A new approach to downtown development is reinvigorating the Northeast Corridor.
What’s likely to be the nation’s first drone airport-business park complex will fully open its runways to private-sector traffic later this Spring, when unmanned flights raise off the tarmacs of this former Air Force training field in Grand Forks, ND.
Reminding economic-development leaders of their potential role in bolstering the national economy, a leading think tank called Monday for a broad-based shift in practice—less promoting incentive-based corporate relocation in favor of a more diversified, market-based and localized approach.
One of Indiana’s largest commercial bakeries will build a $57 million manufacturing plant in Versailles, KY, which is just west of Lexington, starting this summer. More Than A Bakery, owned by Richmond Baking Co., will hire more than 300 workers at the plant, to be sited on 100 acres in Woodford County.
Public investment in Alaska’s chronically-underfunded ferry system is producing an economic impact at a rate greater than twice its cost, according to a new report.
The San Francisco Bay Area enjoyed a windfall benefit of about $350 million from Super Bowl 50, the biggest sports and branding event in the world, according to projections compiled by the Global Business Travel Association and its research partner, Rockport Analytics.
Massachusetts has consistently landed in the bottom five out of 50 states every year for the last three years in Chief Executive’s Best & Worst States for Business, as ranked by CEOs in those states. “Massachusetts is overtaxed and overregulated,” one CEO responded in 2015. Connecticut is never more than one or two steps above Massachusetts. So what did Boston do differently to win over GE that it hasn’t done before?
The Southwest states are well-positioned for the growth that's taking place among U.S. factories relocating to or expanding in Mexico.
CEOs who need big, fast digital pipes—and, increasingly these days, that could be just about anyone—are looking closely at metro areas that can hook them up with 1-gigabit broadband networks ranging from Chattanooga, Tenn., to Dublin, Ohio, to Detroit. But near the Orlando airport, the 11-square-mile Lake Nona development represents one of the single most concentrated areas of 1-gigabit bandwidth in America, and the rapid development of this sunny economic enclave is ratifying investors’ decisions to “build it and they will come.”
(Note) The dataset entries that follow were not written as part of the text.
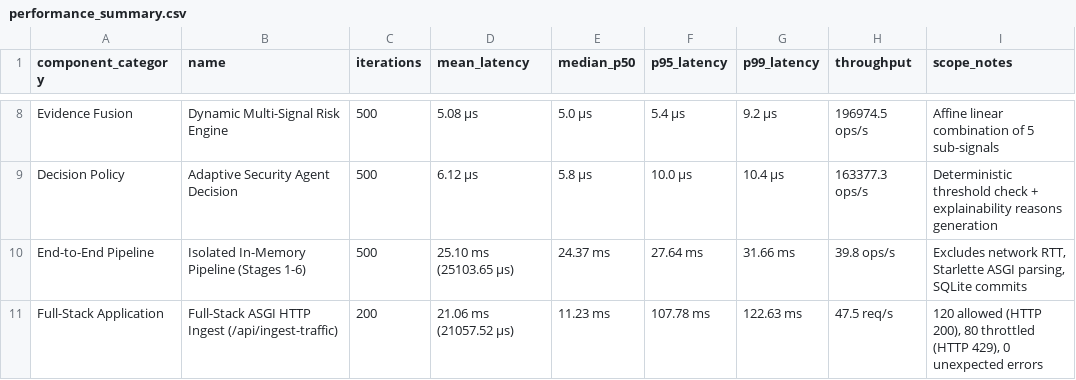
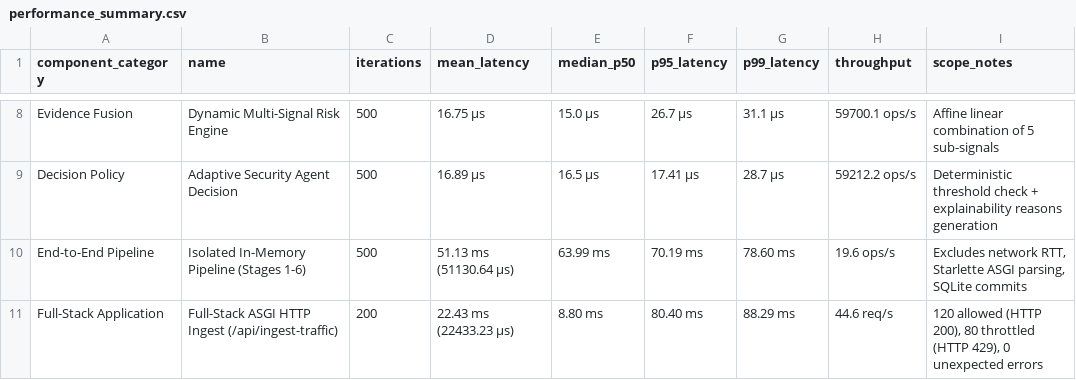
Before and after one commit to chaitralimyth/Chakravyuh-Sentinel, a CSV file: hardened_audit_outputs/performance_summary.csv, drawn as a sheet; only a part is shown, gaps mark what is left out; the diff covers the shown part only; the diff names each change by its address in the sheet, - before the commit and + after, or states it on an @@ line.

```diff
--- a/hardened_audit_outputs/performance_summary.csv
+++ b/hardened_audit_outputs/performance_summary.csv
-D8 (mean_latency): 5.08 µs
+D8 (mean_latency): 16.75 µs
-E8 (median_p50): 5.0 µs
+E8 (median_p50): 15.0 µs
-F8 (p95_latency): 5.4 µs
+F8 (p95_latency): 26.7 µs
-G8 (p99_latency): 9.2 µs
+G8 (p99_latency): 31.1 µs
-H8 (throughput): 196974.5 ops/s
+H8 (throughput): 59700.1 ops/s
-D9 (mean_latency): 6.12 µs
+D9 (mean_latency): 16.89 µs
-E9 (median_p50): 5.8 µs
+E9 (median_p50): 16.5 µs
-F9 (p95_latency): 10.0 µs
+F9 (p95_latency): 17.41 µs
-G9 (p99_latency): 10.4 µs
+G9 (p99_latency): 28.7 µs
-H9 (throughput): 163377.3 ops/s
+H9 (throughput): 59212.2 ops/s
-D10 (mean_latency): 25.10 ms (25103.65 µs)
+D10 (mean_latency): 51.13 ms (51130.64 µs)
-E10 (median_p50): 24.37 ms
+E10 (median_p50): 63.99 ms
-F10 (p95_latency): 27.64 ms
+F10 (p95_latency): 70.19 ms
-G10 (p99_latency): 31.66 ms
+G10 (p99_latency): 78.60 ms
-H10 (throughput): 39.8 ops/s
+H10 (throughput): 19.6 ops/s
-D11 (mean_latency): 21.06 ms (21057.52 µs)
+D11 (mean_latency): 22.43 ms (22433.23 µs)
-E11 (median_p50): 11.23 ms
+E11 (median_p50): 8.80 ms
-F11 (p95_latency): 107.78 ms
+F11 (p95_latency): 80.40 ms
-G11 (p99_latency): 122.63 ms
+G11 (p99_latency): 88.29 ms
-H11 (throughput): 47.5 req/s
+H11 (throughput): 44.6 req/s
```
Also changed, not shown: 30 edited cells elsewhere in this file, hardened_audit_outputs/enforcement_test_cases.csv, 19 other files.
More CEOs and company founders are being lured to “smart” cities that have built fast fiber-optic networks, highly digitally connected municipal-government infrastructures, expectations that they will stay at the forefront in business-supporting technologies—or some combination thereof.